Three years ago, the Government of Peru embarked on a school feeding impact evaluation of its Qali Warma programme. This journey presents a good practice example of how national evaluation capacity can be built through technical advice to a country-led evaluation.
Peru’s flagship social protection programme, Qali Warma, which means ‘vigorous child’ from the indigenous languages Quechua, provides nutritious food to more than 4-million children each year.
Building on a need for better evidence, the M&E unit of Peru’s Ministry of Development and Social Inclusion led an impact evaluation of the programme to assess the extent to which the programme improved the cognitive processes, nutritional status, calorie intake, and school attendance of primary school students.
UNDP commissioned the evaluation to Pacific University in 2018/2019, while WFP provided technical advice, playing the role of an enabler, knowledge broker and facilitator of joint work between an international pool of experts and the Peruvian Government. This included collaboration across three layers within WFP: the Peru Country Office, the Regional Bureau Panama, and the Office of Evaluation.
Strengthened capacity and new evidence for school feeding in Latin America
According to feedback received from the M&E unit in the Ministry, the evaluation contributed to new evidence that increased the understanding about school feeding programmes in Latin American contexts. The results of the study are also feeding into a redesign of the Qali Warma Programme.

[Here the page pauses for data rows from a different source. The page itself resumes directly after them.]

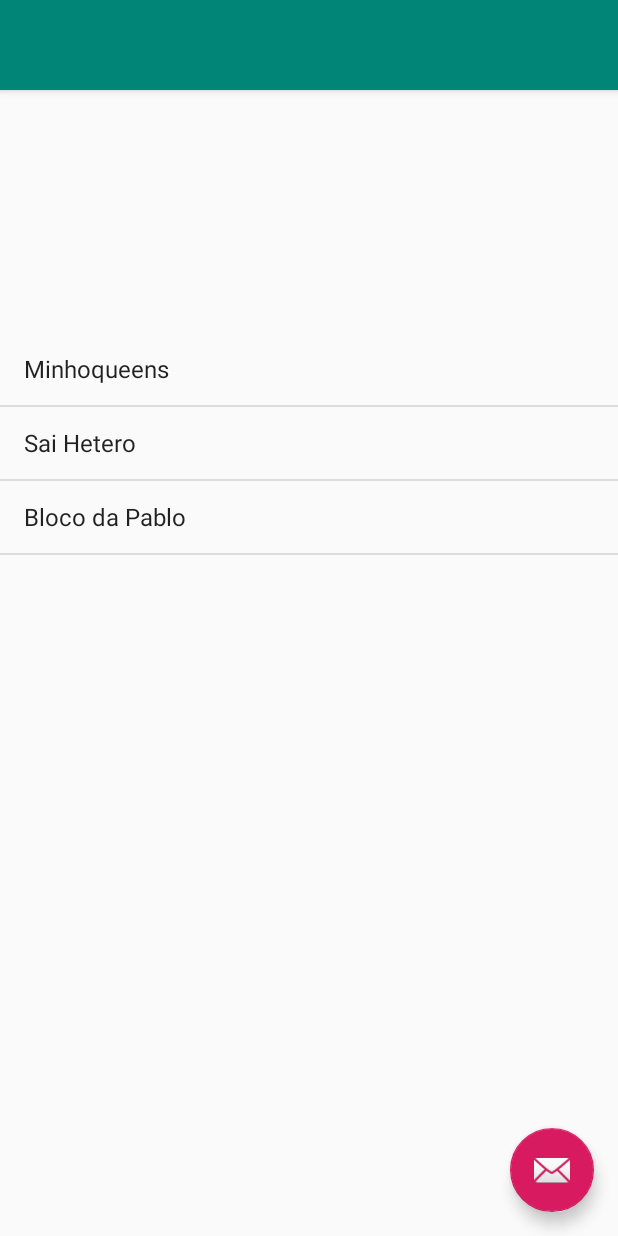
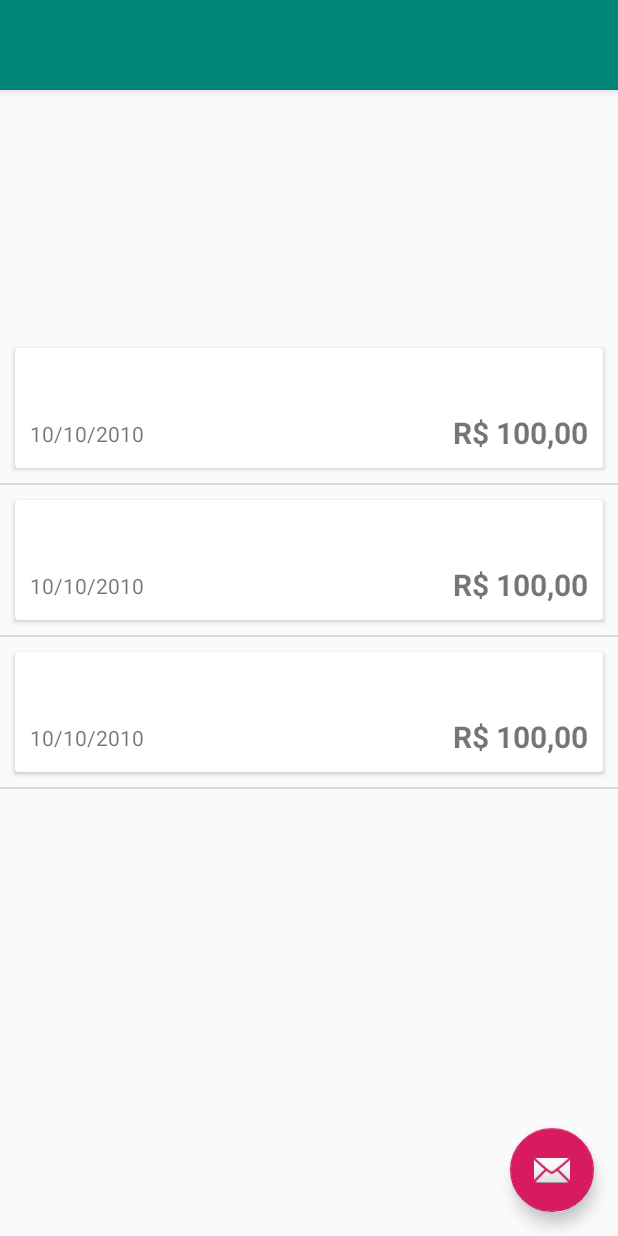
Before and after one commit to mguardarini/learning-kotlin, an Android app: the screen it shows after launch (MainActivity), on a phone screen of 412 x 824 dp. Run offline under Robolectric (Android 15) with nearby library versions, the phone set to English and light mode, and no system bars.

Commit message:
adicionado layout semelhante ao da aula da alura

```diff
--- a/app/src/main/java/com/example/migrate/activity/MainActivity.kt
+++ b/app/src/main/java/com/example/migrate/activity/MainActivity.kt
@@ -7,6 +7,7 @@ import android.view.Menu
 import android.view.MenuItem
 import android.widget.ArrayAdapter
 import com.example.migrate.R
+import com.example.migrate.adapter.ListItensAdapter
 
 import kotlinx.android.synthetic.main.activity_main.*
 
@@ -23,7 +24,7 @@ class MainActivity : AppCompatActivity() {
         }
         var blocosCarnaval = listOf("Minhoqueens","Sai Hetero", "Bloco da Pablo");
 
-        lista_blocos_carnaval.adapter = ArrayAdapter(this,android.R.layout.simple_list_item_1,blocosCarnaval);
+        lista_blocos_carnaval.adapter = ListItensAdapter(blocosCarnaval,this);
     }
 
     override fun onCreateOptionsMenu(menu: Menu): Boolean {
--- a/app/src/main/java/com/example/migrate/adapter/ListItensAdapter.kt
+++ b/app/src/main/java/com/example/migrate/adapter/ListItensAdapter.kt
@@ -1,26 +1,32 @@
 package com.example.migrate.adapter
 
+import android.content.Context
+import android.view.LayoutInflater
 import android.view.View
 import android.view.ViewGroup
 import android.widget.BaseAdapter
+import com.example.migrate.R
 
-class ListItensAdapter : BaseAdapter() {
+class ListItensAdapter(
+    bloquinhos: List<String>,
+    context: Context) : BaseAdapter() {
 
-    override fun getView(position: Int, convertView: View?, parent: ViewGroup?): View {
-        TODO("not implemented") //To change body of created functions use File | Settings | File Templates.
+    private val bloquinhos = bloquinhos;
+    private val context = context;
+
+    override fun getView(position: Int, view: View?, parent: ViewGroup?): View {
+        return LayoutInflater.from(context).inflate(R.layout.bloquinho_item,parent,false);
     }
 
-    override fun getItem(position: Int): Any {
-        TODO("not implemented") //To change body of created functions use File | Settings | File Templates.
+    override fun getItem(position: Int): String {
+        return bloquinhos[position];
     }
 
     override fun getItemId(position: Int): Long {
-        TODO("not implemented") //To change body of created functions use File | Settings | File Templates.
+        return 0;
     }
 
     override fun getCount(): Int {
-        TODO("not implemented") //To change body of created functions use File | Settings | File Templates.
+        return bloquinhos.size;
     }
-
-
 }
--- /dev/null
+++ b/app/src/main/res/layout/bloquinho_item.xml
@@ -0,0 +1,57 @@
+<?xml version="1.0" encoding="utf-8"?>
+<LinearLayout xmlns:android="http://schemas.android.com/apk/res/android"
+    android:orientation="vertical" android:layout_width="match_parent"
+    android:layout_height="match_parent">
+
+    <androidx.cardview.widget.CardView
+        android:layout_width="match_parent"
+        android:layout_height="wrap_content"
+        android:layout_margin="10dp"
+        android:elevation="10dp">
+
+        <LinearLayout
+            android:layout_width="match_parent"
+            android:layout_height="80dp"
+            android:orientation="horizontal">
+
+            <LinearLayout
+                android:layout_width="0dp"
+                android:layout_height="match_parent"
+                android:layout_weight="1"
+                android:orientation="vertical">
+
+                <TextView
+                    android:id="@+id/bloco_categoria"
+                    android:layout_width="wrap_content"
+                    android:layout_height="wrap_content"
+                    android:layout_marginLeft="10dp"
+                    android:layout_marginTop="10dp"
+                    android:textSize="20dp"
+                    android:textStyle="bold" />
+
+                <TextView
+                    android:id="@+id/bloco_data"
+                    android:layout_width="wrap_content"
+                    android:layout_height="wrap_content"
+                    android:layout_margin="10dp"
+                    android:text="10/10/2010" />
+
+            </LinearLayout>
+
+            <TextView
+                android:id="@+id/bloco_valor"
+                android:layout_width="wrap_content"
+                android:layout_height="match_parent"
+                android:layout_marginBottom="10dp"
+                android:layout_marginRight="10dp"
+                android:gravity="right|bottom"
+                android:textSize="20dp"
+                android:textStyle="bold"
+                android:text="R$ 100,00" />
+
+        </LinearLayout>
+
+
+    </androidx.cardview.widget.CardView>
+
+</LinearLayout>
```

Enrique Velásquez, the director of monitoring and evaluation at the ministry (MIDIS) says country-led evaluations in Peru are relevant in the design and implementation of public policies: “Evaluations of programmes and projects led by the Peru government, aligned with the Sustainable Development Goals, have been used to close the knowledge gaps and generate evidence about the best effective and scalable interventions and its impact. Additionally, they contribute to better efficiency, better use of the resources available, increase fund allocation and strengthen the efforts of the government to reach country development targets in the framework of the SDGs.”
According to Mr Velásquez, the process strengthened their staff’s evaluation management capacity by working together with international experts who contributed expertise from other evaluations and contexts. “Impact evaluation must guarantee impartiality and objectivity. The support and technical assistance of international agencies like WFP in nutrition has been a key element to achieve a high-quality impact evaluation on national school feeding in Peru”.
The success of the evaluation resulted in a stronger partnership between WFP and the Ministry of Development and Social Inclusion that could be replicated in other contexts and by other international agencies, permitted that the below lessons are considered.
1. Government leadership – the golden rule
Firstly, the evaluation should be truly country-led in the sense that it is part of government policy and the government itself is the main driving force behind the evaluation as well as its main user. If a government has full ownership over the process, it increases the influence of evaluation evidence on policy-making.
2. Time is of the essence
The case of Qali Warma has demonstrated that timing is crucial for engaging in a country-led evaluation. Agencies that provide technical advice must be involved very early on in the process when the evaluation is in its planning stage and its scope, approach and methodology are still being defined.
This is even more relevant in the case of an impact evaluation, which requires planning ideally at the time when the intervention is being designed to allow for an experimental or at least quasi-experimental design.
3. Role clarification ironed out
An effective evaluation requires that all stakeholders fully understand their respective roles in the process.
WFP’s experience in Peru has demonstrated the importance of clearly specifying the roles and responsibilities of key stakeholders in the Terms of Reference for the evaluation. This can help ensure continuity throughout the entire process even if government representatives change over time.
4. Sharing the ingredients to bake the cake
To be of good quality, an evaluation requires an appropriate budget. If resources are insufficient, the initiative is likely to fail.
Consider the resources required to complete an evaluation, by using the analogy of baking a cake. All stakeholders should contribute some ingredients to the baking process – whether this is skills, local context and understanding, or financial resources.
Ideally, the government should make a contribution to the evaluation budget to guarantee the necessary ownership.
5. A focus on local evaluation expertise & knowledge
When providing advice to a country-led evaluation, agencies must have relevant technical expertise at Country Office level. This then has to be further backed up by the Regional Bureau and headquarters. At the same time, the government on its part should have sufficient capacity to commission the evaluation and to implement the recommendations.